Why is this so? Lots of ground to cover with this question. Bell Hooks is an amazing Black author who has written about how discourse in America works against Blacks and marginalizes Blacks’ lived experiences even when it tries to ‘do good’. This issue is exhaustively studied and well written about by many, yet it still pervades multiple generations of the USA education system. A point to focus on which would be less discussed then, is that a more meaningful study of Black Americans in USA school systems primarily has everything to do with social control and child socialization – of every American regardless of their race.

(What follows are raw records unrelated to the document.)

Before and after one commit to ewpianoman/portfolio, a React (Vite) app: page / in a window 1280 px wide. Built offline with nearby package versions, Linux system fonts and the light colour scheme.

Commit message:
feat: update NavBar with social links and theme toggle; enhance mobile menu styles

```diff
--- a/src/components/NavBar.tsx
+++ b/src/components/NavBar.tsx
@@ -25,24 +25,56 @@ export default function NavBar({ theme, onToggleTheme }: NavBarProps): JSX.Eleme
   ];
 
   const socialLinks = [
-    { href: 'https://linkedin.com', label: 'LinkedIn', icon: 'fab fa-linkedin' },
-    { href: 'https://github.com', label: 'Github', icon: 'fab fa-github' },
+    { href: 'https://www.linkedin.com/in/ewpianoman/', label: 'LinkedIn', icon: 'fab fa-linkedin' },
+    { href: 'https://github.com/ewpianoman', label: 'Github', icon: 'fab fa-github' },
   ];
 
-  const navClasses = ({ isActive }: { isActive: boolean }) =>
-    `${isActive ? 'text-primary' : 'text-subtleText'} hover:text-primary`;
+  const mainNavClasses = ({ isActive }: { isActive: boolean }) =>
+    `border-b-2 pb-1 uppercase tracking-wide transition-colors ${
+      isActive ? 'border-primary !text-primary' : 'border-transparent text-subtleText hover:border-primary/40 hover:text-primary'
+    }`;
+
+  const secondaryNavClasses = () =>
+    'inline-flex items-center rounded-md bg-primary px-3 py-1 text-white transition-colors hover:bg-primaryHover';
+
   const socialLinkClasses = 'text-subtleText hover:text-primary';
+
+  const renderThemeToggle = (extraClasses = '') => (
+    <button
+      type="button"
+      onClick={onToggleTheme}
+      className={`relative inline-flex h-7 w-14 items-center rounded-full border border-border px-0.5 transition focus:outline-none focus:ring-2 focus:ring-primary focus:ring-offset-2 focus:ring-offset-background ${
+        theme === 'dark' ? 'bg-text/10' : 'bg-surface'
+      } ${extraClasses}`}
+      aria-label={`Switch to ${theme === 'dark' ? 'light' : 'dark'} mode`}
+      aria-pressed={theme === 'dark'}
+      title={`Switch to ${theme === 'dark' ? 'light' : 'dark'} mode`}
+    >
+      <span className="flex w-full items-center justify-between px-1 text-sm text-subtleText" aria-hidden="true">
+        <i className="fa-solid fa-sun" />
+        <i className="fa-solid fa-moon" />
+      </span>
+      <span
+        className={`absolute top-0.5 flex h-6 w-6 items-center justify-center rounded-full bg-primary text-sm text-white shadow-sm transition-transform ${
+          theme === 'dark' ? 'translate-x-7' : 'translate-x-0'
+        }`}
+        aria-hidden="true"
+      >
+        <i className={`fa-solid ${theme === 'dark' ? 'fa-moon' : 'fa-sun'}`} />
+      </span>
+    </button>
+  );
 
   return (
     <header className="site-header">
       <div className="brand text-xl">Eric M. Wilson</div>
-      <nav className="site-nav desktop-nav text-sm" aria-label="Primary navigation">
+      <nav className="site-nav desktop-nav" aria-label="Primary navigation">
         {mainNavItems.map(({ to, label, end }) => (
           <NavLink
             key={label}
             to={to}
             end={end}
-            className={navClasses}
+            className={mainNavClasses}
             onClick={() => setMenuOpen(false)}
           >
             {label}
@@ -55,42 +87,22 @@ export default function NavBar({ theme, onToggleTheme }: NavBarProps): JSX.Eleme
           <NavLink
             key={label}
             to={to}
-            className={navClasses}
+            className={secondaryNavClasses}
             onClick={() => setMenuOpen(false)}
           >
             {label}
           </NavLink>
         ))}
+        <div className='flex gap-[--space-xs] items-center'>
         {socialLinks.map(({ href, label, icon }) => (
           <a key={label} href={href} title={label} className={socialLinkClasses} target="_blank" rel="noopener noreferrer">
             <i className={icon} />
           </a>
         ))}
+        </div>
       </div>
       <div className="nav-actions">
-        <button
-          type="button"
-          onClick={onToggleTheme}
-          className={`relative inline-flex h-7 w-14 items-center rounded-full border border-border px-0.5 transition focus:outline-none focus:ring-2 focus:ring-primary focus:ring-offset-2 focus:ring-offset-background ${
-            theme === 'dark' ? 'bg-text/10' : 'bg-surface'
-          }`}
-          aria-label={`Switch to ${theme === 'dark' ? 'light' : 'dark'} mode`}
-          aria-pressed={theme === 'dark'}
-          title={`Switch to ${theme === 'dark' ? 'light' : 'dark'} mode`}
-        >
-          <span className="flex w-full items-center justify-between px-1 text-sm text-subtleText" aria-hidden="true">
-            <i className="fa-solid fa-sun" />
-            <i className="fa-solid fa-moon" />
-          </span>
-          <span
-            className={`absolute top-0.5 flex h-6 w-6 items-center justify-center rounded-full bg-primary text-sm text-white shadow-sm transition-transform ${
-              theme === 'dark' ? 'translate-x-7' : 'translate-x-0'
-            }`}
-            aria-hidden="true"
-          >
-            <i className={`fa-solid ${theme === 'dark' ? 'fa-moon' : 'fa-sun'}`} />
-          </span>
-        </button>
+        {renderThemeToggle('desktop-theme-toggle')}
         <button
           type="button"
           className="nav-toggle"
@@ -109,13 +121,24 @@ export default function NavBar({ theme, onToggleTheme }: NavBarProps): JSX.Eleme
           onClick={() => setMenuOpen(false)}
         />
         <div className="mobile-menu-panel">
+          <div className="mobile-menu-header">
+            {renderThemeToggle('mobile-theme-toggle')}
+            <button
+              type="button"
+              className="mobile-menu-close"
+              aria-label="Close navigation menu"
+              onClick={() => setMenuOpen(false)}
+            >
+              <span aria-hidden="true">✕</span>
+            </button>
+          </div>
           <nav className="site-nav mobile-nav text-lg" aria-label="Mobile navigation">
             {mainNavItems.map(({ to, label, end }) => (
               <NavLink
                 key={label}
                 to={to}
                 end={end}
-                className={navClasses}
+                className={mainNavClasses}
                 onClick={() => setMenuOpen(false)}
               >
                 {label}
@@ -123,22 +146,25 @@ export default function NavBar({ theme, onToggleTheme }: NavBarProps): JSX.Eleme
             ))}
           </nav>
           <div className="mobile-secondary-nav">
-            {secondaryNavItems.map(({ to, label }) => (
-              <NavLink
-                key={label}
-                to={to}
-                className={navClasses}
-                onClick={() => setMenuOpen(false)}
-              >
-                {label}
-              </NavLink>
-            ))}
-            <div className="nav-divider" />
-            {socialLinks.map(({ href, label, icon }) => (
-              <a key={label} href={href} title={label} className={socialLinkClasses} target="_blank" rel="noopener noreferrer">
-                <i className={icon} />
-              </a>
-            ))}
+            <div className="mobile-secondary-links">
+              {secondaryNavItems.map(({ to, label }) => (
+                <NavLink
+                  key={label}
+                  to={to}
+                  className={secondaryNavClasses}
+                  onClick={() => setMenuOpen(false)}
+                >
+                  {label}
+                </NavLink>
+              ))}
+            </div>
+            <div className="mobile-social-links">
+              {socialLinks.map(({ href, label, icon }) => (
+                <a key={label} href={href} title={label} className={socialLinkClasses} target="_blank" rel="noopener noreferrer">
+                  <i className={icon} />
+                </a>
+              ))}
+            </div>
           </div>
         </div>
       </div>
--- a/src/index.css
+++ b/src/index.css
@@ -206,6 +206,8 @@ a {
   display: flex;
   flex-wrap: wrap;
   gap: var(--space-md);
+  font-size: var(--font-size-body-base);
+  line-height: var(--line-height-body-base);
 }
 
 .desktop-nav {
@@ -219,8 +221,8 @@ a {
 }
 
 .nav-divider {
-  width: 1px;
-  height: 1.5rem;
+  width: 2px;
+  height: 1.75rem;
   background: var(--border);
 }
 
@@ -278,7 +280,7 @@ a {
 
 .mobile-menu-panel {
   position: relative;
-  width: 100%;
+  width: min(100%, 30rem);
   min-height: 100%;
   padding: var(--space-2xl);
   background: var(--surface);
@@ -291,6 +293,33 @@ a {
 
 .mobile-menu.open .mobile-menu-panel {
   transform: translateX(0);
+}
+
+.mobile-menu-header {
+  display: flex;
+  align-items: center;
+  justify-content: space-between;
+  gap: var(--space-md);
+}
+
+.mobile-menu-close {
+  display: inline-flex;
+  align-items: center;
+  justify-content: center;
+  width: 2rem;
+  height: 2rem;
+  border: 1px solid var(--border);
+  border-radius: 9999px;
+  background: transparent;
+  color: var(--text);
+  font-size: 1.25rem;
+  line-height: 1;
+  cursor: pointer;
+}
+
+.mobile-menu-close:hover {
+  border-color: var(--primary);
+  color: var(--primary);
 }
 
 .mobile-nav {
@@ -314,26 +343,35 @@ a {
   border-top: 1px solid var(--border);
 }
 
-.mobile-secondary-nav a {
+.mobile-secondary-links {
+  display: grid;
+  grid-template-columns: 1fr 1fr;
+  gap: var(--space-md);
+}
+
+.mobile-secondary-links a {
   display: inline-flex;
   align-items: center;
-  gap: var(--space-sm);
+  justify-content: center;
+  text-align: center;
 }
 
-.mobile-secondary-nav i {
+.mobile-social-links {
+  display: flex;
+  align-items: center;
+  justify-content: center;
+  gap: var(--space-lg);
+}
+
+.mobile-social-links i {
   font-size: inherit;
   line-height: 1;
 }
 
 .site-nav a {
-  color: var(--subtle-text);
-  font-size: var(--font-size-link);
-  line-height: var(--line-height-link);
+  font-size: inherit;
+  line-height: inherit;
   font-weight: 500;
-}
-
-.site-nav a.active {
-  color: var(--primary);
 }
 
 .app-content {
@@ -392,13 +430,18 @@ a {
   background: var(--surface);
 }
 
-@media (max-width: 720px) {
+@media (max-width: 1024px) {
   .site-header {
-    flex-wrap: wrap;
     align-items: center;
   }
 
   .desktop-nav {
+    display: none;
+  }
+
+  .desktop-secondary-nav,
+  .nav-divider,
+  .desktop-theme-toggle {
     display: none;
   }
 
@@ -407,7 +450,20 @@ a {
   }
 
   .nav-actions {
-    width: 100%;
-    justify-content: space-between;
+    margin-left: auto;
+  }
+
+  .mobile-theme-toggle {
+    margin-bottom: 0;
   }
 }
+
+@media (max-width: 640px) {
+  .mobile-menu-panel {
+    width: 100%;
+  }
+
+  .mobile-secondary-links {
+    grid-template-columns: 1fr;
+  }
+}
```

To use an example, George Washington Carver is treated as sort of a benign subject in school textbooks. He is framed as being an intelligent innovator who rose above adversity, and all that nice stuff. It’s nice, but it’s not empowering as it should be. In reality Carver in his life became the site of international politics. While he albeit was getting amounts of prestige in the USA for his work (but some of the groups who praised his work later when on to do some of the most unethical experiments in USA history…..so how meaningful was their praise?), he also was entered into some of Europe’s most prestigious scientific societies that at the time almost no Americans were in. Carver’s life became a site where international culture and politics were debated, and more importantly, his advancements abroad meant that this symbolically critiqued American culture and politics. Something America still needs more of. Carver of course isn’t alone, most historical Black Americans in their lives became international symbols showing how broken USA culture/politics was and still is.
If you know your history there is one simple historical fact: Black Americans in history have been the most revolutionary and progressive group of Americans, whose’ lived experience in history sharply critiques and debates the fundamentals of the current USA system which is built on racism, an unequal capitalism, and a facade democracy. That is why when American children learn of historical Black Americans they get the cupcake and sprinkles version: because to truly display and teach what Black Americans were in history, this would embolden American students with the reality that Americans like them have power. It would give American children role models to combat the problems of today by knowing the true nature of these historical Americans’ lives – to know without any manipulation exactly what they were fighting against just by being American and Black.
To say it more simply, to teach real Black American history, the education system would have to also deeply explore what Black Americans fought against in the past (and today). This is why a superficial history of Black Americans’ in schools are taught: because actually educating on Black’s real history and impact as Americans would educate all American youth to know what the problems are and give them conceptual tools rooted in material reality. The current curriculum might have worked and had impact in the 1960s, but there is just too much more about historical Black Americans to focus on and needed right now. Don’t buy this argument? Well think about this then – why the f**k is everyone in (mostly white) Hollywood circle jerking over a movie like ’12 years a slave’ when they could have made a movie about Frederick Douglass and what he did revolutionizing intelligent protest in the USA? Ponder that. If a movie were made on Frederick Douglass’s life and philosophy, which movie do you think would be more meaningful in contemporary society?
( photo credit: www.internationalspiritualexperience.com )